    Or maybe you ate food he prepared while he was the cook at Bar-B-Q Bill’s.

    Lubcho is a familiar sight around town. Short and stocky with a balding pate, khaki shorts and dark socks, he walks a lot.

  • To the editor:

    I am married to a teacher that has been pinked slipped. I feel that I must state that Mr. Stewart did indeed join the DROP program and is in the extended DROP as Teachers did have the option to continue in DROP for an additional three years, which does not constitute “double-dipping”.  Even though he is at the top of his pay scale, I can assure you that his salary is still less than what the Superintendent and Principals are making and these administrative personnel are not even in the classroom teaching the future leaders of Levy County.

  • To the editor:

    On Sunday, March 15, 2009 I found mself in a situation I’m not very familiar with. I have spent many years responding and assiting people with medical emergencies, on this particular afternoon I began not feeling well, upon insistence of my family, 911 was called. Both Williston fire department and Levy County Emergency Medical Services responded.

  • It took over 40 years but somehow I have managed to stop being a compulsive worrier.

    I wasn’t born with the affliction nor did I learn it from my mother, who was in a constant state of frenzy, tackling not only her worries but those of everyone she knew–and oftentimes those of people she had only heard of.

    I’m not sure when I started worrying, but I think it probably coincided with being a mother for the first time.

    And from that point on, it snowballed into a self-contained epidemic in my own head.

  • More than 100 national groups and hundreds of local organizations recently participated in America Saves Week.

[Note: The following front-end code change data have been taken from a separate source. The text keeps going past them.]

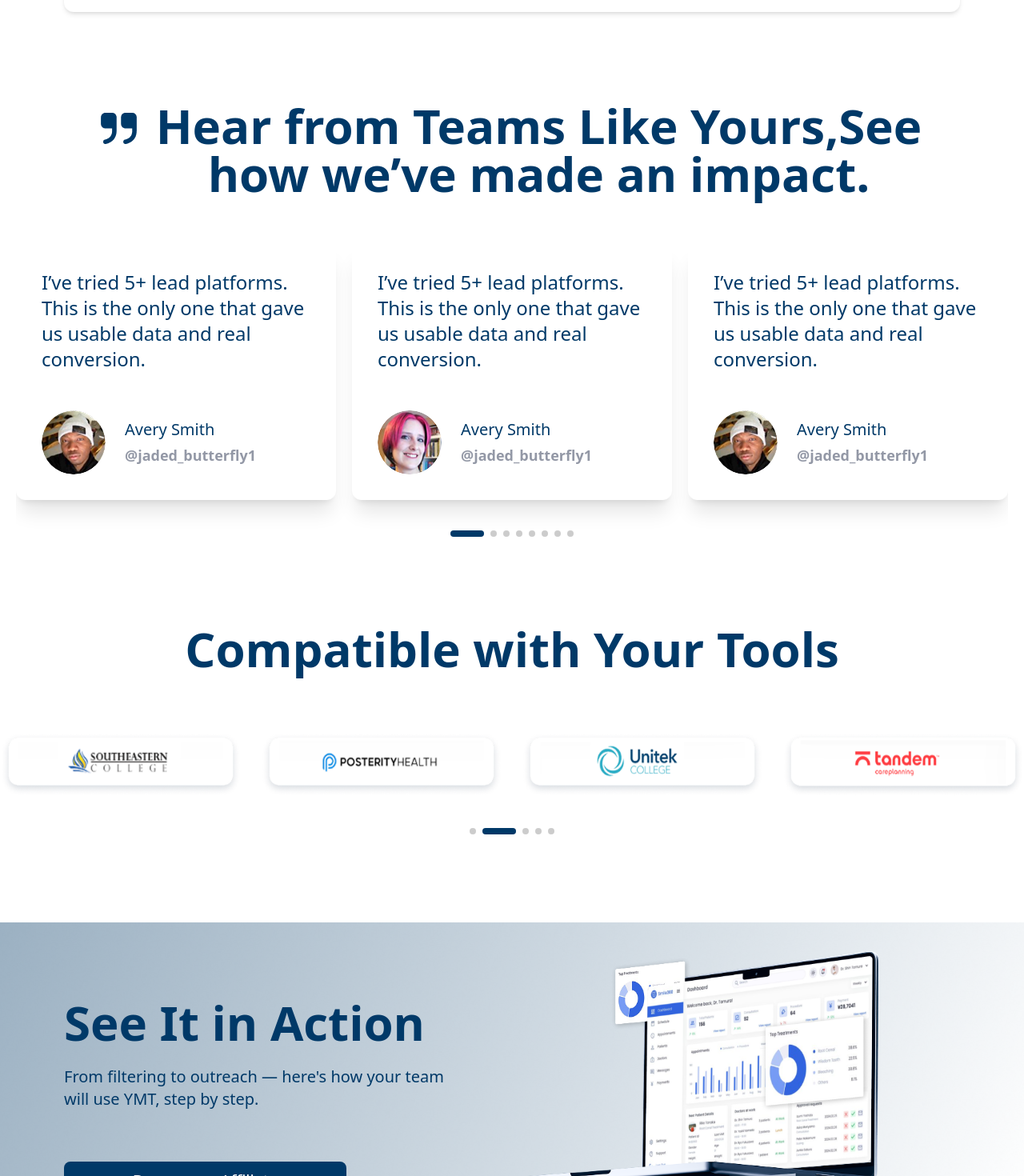
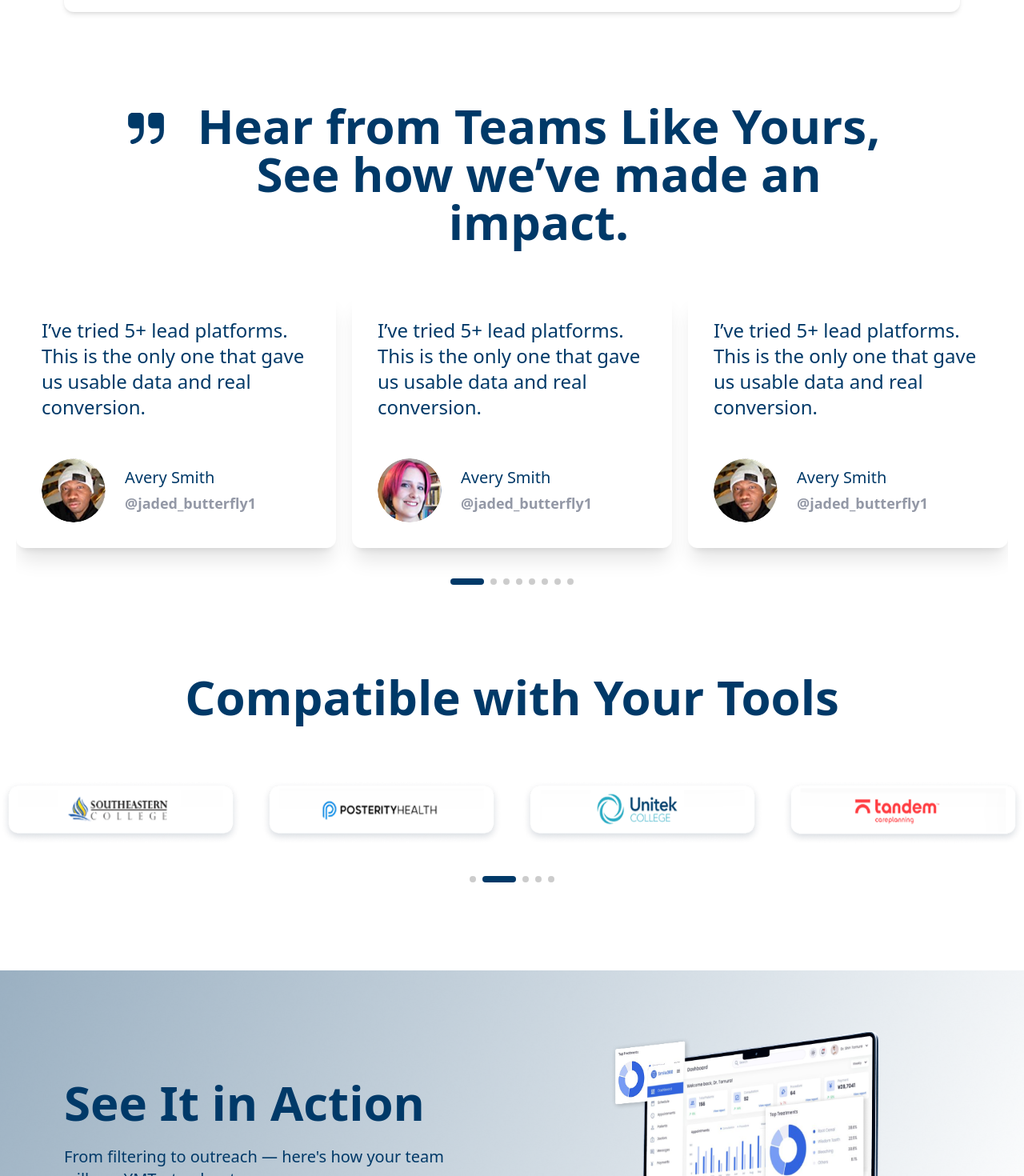
Before and after one commit to l-shirinyan/Genevo, a Nuxt app: page /shop in a window 1280 px wide. Shown: the part 3880-5350 px from the top of the page at 80% size. Built offline with nearby package versions, Linux system fonts and the light colour scheme; what @fawmi/vue-google-maps, vue-tel-input would draw is missing.

Commit message:
Fix UI Issues

```diff
--- a/app/components/reusable/card/PricingCard.vue
+++ b/app/components/reusable/card/PricingCard.vue
@@ -21,11 +21,11 @@ const hoveredCard = ref<number | string | null>(null);
 
 <template>
   <form>
-    <div class="mx-auto max-w-7xl px-6 h-full">
+    <div class="mx-auto w-full px-6 h-full">
       <div
         v-for="tier in props.tiers"
         :key="tier.id"
-        class="group rounded-3xl min-w-[260px] lg:w-[340px] h-full p-5 lg:p-8 shadow-xl bg-white hover:bg-primary transition-colors duration-300 ease-in-out hover:cursor-pointer flex flex-col justify-between"
+        class="group rounded-3xl w-full min-w-[260px] h-auto p-5 lg:p-8 shadow-xl bg-white hover:bg-primary transition-colors duration-300 ease-in-out hover:cursor-pointer flex flex-col justify-between"
         @mouseenter="hoveredCard = tier.id"
         @mouseleave="hoveredCard = null"
       >
--- a/app/components/reusable/scale/ScaleImage.vue
+++ b/app/components/reusable/scale/ScaleImage.vue
@@ -9,6 +9,7 @@ interface Props {
   buttonLink?: string;
   imageSrc: string;
   imageAlt?: string;
+  extraClassName?:string;
 }
 
 const props = withDefaults(defineProps<Props>(), {
@@ -19,7 +20,7 @@ const props = withDefaults(defineProps<Props>(), {
 
 <template>
   <section
-    class="w-full px-5 lg:px-20 mb-24 mt-0 2xl:mt-32"
+    :class="`w-full px-5 lg:px-20 mb-24 mt-0 2xl:mt-32 ${extraClassName}`"
     :style="{
       backgroundImage: `url('/images/generation-bg.png')`,
       backgroundSize: 'cover',
--- a/app/components/reusable/slider/CardSlider.vue
+++ b/app/components/reusable/slider/CardSlider.vue
@@ -12,7 +12,6 @@ import PricingCard from "@/components/reusable/card/PricingCard.vue";
   <Swiper
     :modules="[Autoplay, FreeMode, Pagination]"
     :slides-per-view="1.2"
-    :space-between="24"
     :free-mode="true"
     :pagination="{ clickable: true }"
     :auto-height="true"
--- a/app/components/reusable/slider/TestimonialsSlider.vue
+++ b/app/components/reusable/slider/TestimonialsSlider.vue
@@ -1,5 +1,5 @@
 <template>
-  <div class="flex items-center justify-center result-slider w-full py-10">
+  <div class="flex items-center justify-center result-slider w-full py-0 lg:py-10">
     <div
       class="hidden overflow-hidden lg:flex items-start relative w-full max-w-[1130px] gap-8 py-1.5"
     >
--- a/app/components/reusable/slider/ToolsSlide.vue
+++ b/app/components/reusable/slider/ToolsSlide.vue
@@ -33,7 +33,7 @@ const props = defineProps<{
       :key="idx"
       class="flex justify-center items-center cursor-pointer"
     >
-      <NuxtImg :src="src" alt="Tools Icon" class="object-cover tools-image" />
+      <NuxtImg :src="src" alt="Tools Icon" class="w-full object-cover tools-image" />
     </SwiperSlide>
   </Swiper>
 </template>
--- a/app/pages/about.vue
+++ b/app/pages/about.vue
@@ -49,7 +49,7 @@ import AboutSlider from '~/components/reusable/slider/AboutSlider.vue'
   </div>
 
   <div class="flex flex-col items-center justify-center gap-12 px-5 md:px-20 mb-24">
-    <div class="w-full flex flex-col items-center gap-12 lg:flex-row lg:justify-center lg:gap-12">
+    <div class="w-full flex flex-col items-center gap-12 xl:flex-row xl:justify-center xl:gap-12">
       <div class="flex flex-col items-center lg:items-start lg:gap-14">
         <div
           class="flex flex-col items-center text-center pl-4 border-l border-yellow lg:text-start lg:items-start gap-6"
@@ -61,16 +61,16 @@ import AboutSlider from '~/components/reusable/slider/AboutSlider.vue'
             class="text-primary max-w-[586px]"
           />
         </div>
-        <Button variant="primary" class="w-full hidden lg:block"> Start Now </Button>
+        <Button variant="primary" class="w-full hidden xl:block"> Start Now </Button>
       </div>
       <div class="lg:w-1/2 w-full">
         <NuxtImg
           src="/images/MacBook.png"
           alt="Notebook"
-          class="w-full h-full max-h-[340px] lg:max-h-none"
+          class="w-full h-full max-w-max m-auto max-h-[340px] xl:max-h-none"
         />
       </div>
-      <Button variant="primary" class="w-full block lg:hidden"> Start Now </Button>
+      <Button variant="primary" class="w-full block xl:hidden"> Start Now </Button>
     </div>
   </div>
 
--- a/app/pages/contact.vue
+++ b/app/pages/contact.vue
@@ -42,7 +42,7 @@ const onSubmit = handleSubmit(values => {
 
 <template>
   <div
-    class="flex flex-col items-center gap-12 lg:flex-row lg:items-center lg:justify-center lg:gap-8 mb-24 px-5 lg:px-20 py-30 bg-[url('/images/contact-mob-bg.png')]
+    class="flex flex-col items-center gap-12 lg:flex-row lg:items-center lg:justify-center lg:gap-8 px-5 lg:px-20 py-30 bg-[url('/images/contact-mob-bg.png')]
     md:bg-[url('/images/contact-tablet-bg.png')]
     lg:bg-[url('/images/contact-bg.png')]
     bg-cover bg-center"
@@ -125,7 +125,7 @@ const onSubmit = handleSubmit(values => {
 
   <div
     class="flex flex-col-reverse items-center justify-center gap-8 lg:flex-row lg:items-center lg:gap-21 px-5 lg:px-30 py-25 bg-[url('/images/contact-map-mob-bg.png')]
-    md:bg-[url('/images/contact-tablet-bg.png')]
+    md:bg-[url('/images/contact-map-tablet-bg.png')]
     lg:bg-[url('/images/contact-map-bg.png')]
     bg-cover bg-center"
   >
--- a/app/pages/index.vue
+++ b/app/pages/index.vue
@@ -101,11 +101,6 @@ import TestimonialsSlider from "@/components/reusable/slider/TestimonialsSlider.
         value="Real Results from Real Teams"
         class="text-primary text-center"
       />
-      <Text
-        textStyle="BodyxlMedium"
-        value="From physician networks to urgent care leads, YMT helps you reach verified medical professionals using filters like NPI, specialty, and facility type."
-        class="block sm:hidden text-primary text-center max-w-[380px] w-full"
-      />
     </div>
     <TestimonialsSlider />
   </div>
--- a/app/pages/shop.vue
+++ b/app/pages/shop.vue
@@ -90,19 +90,27 @@ import LeadsSwiper from "~/components/reusable/slider/IndustriesSlider.vue";
     </div>
 
 
+
+
     <div class="flex flex-col items-center text-center gap-12 px-5 mb-24">
-        <div class="flex flex-row items-start justify-center text-center">
-            <NuxtImg src="/images/quote-filled.png" alt="Quotes"
-                class="w-full h-full max-w-8 max-h-8 md:max-w-[51px] md:max-h-[51px] lg:max-w-[67px] lg:max-h-[67px]" />
-            <TextField textStyle="Body6xlBold" value="Hear from Teams Like Yours,See how we’ve made an impact."
-                class="text-primary w-full max-w-[983px]" />
+  <div class="flex items-start justify-center max-w-[983px]">
+    <NuxtImg
+      src="/images/quote-filled.png"
+      alt="Quotes"
+      class="w-8 h-8 md:w-[51px] md:h-[51px] lg:w-[67px] lg:h-[67px] shrink-0"
+    />
+    <TextField
+      textStyle="Body6xlBold"
+      value="Hear from Teams Like Yours, See how we’ve made an impact."
+      class="text-primary text-center"
+    />
+  </div>
 
-        </div>
+  <div class="w-full">
+    <ProductSlider />
+  </div>
+</div>
 
-        <div class="w-full">
-            <ProductSlider />
-        </div>
-    </div>
 
     <div class="flex flex-col items-center gap-8 lg:gap-16 mb-24">
         <TextField textStyle="Body6xlBold" value="Compatible with Your Tools" class="text-primary text-center" />
@@ -112,6 +120,7 @@ import LeadsSwiper from "~/components/reusable/slider/IndustriesSlider.vue";
     </div>
 
     <ScaleImage title="See It in Action"
+        extraClassName="pt-10"
         description="From filtering to outreach — here's how your team will use YMT, step by step."
         button-text="Become an Affiliate" button-link="/affiliate" :image-src="LaptopLogo" />
 </template>
```
Also changed, not shown: app/components/reusable/slider/ResourcesSlider.vue (+5 -7 lines), public/images/contact-map-mob-bg.png, public/images/contact-mob-bg.png.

Social Security was proud to be one of them.

  • To the editor:

  • To the editor:

    I have been around horses for most of my 62 years. I have been an equine professional since the mid 80s, my wife even longer.

    According to Pony Club of America studies 84 percent of horse falls result in concussion. When a safety helmet is worn with the proper ASTM specifications that probability drops to 18 percent. Knowing this fact, plus the recent death of Liam Neeson’s wife, who in their right mind would not demand that their children wear a proper helmet?

  • The Book of Esther tells the tale of how an orphan girl rises to power and saves her people from genocide. One of only three biblical books named for women - Ruth and Susanna being the other two - the Book of Esther has all the ingredients of a fairy tale: a beautiful heroine, a powerful king, an evil villain, intrigue, secrets, suspense, comeuppance, and a happy ending. The book touches on themes of gender roles, respect for and defiance of authority, fidelity to one’s own heritage, and selflessness.

  • The following American authors and works should bring hours of intellectual engagement to anyone interested in how women portray life and living in times past as people across the nation celebrate Women’s History Month.

  • To the editor:

    It is just awful with what the executives of AIG are getting away with! They are squandering some 160 - 200 million of our tax dollars to give bonuses! Well I am not going to condemn or excuse the executives of AIG. What they are doing appears shameful but I only have the information provided by the news media.

  • R.T. of Chiefland asks, “I don’t have a will, but my children keep telling me I need to get one. I don’t have all that much, just some land, a mobile home, my truck, some guns and a few other things. Do I need a will? And what’s the difference between a will and a living will?”

    Dear R.T.;

  • As the Chiefland Citizen continues to grow and expand its Web presence over the next few months, we want to make our print readers aware of the features that are available to them online.

    The box at right shows the topics on our website under Opinion>Reader Forums where readers can sound off on national, local and state topics.

    Each week at least one new topic will be added to the box and readers are invited to sound off on these subjects.

    The site is moderated and profanity and libelous materials will be scrutinized carefully.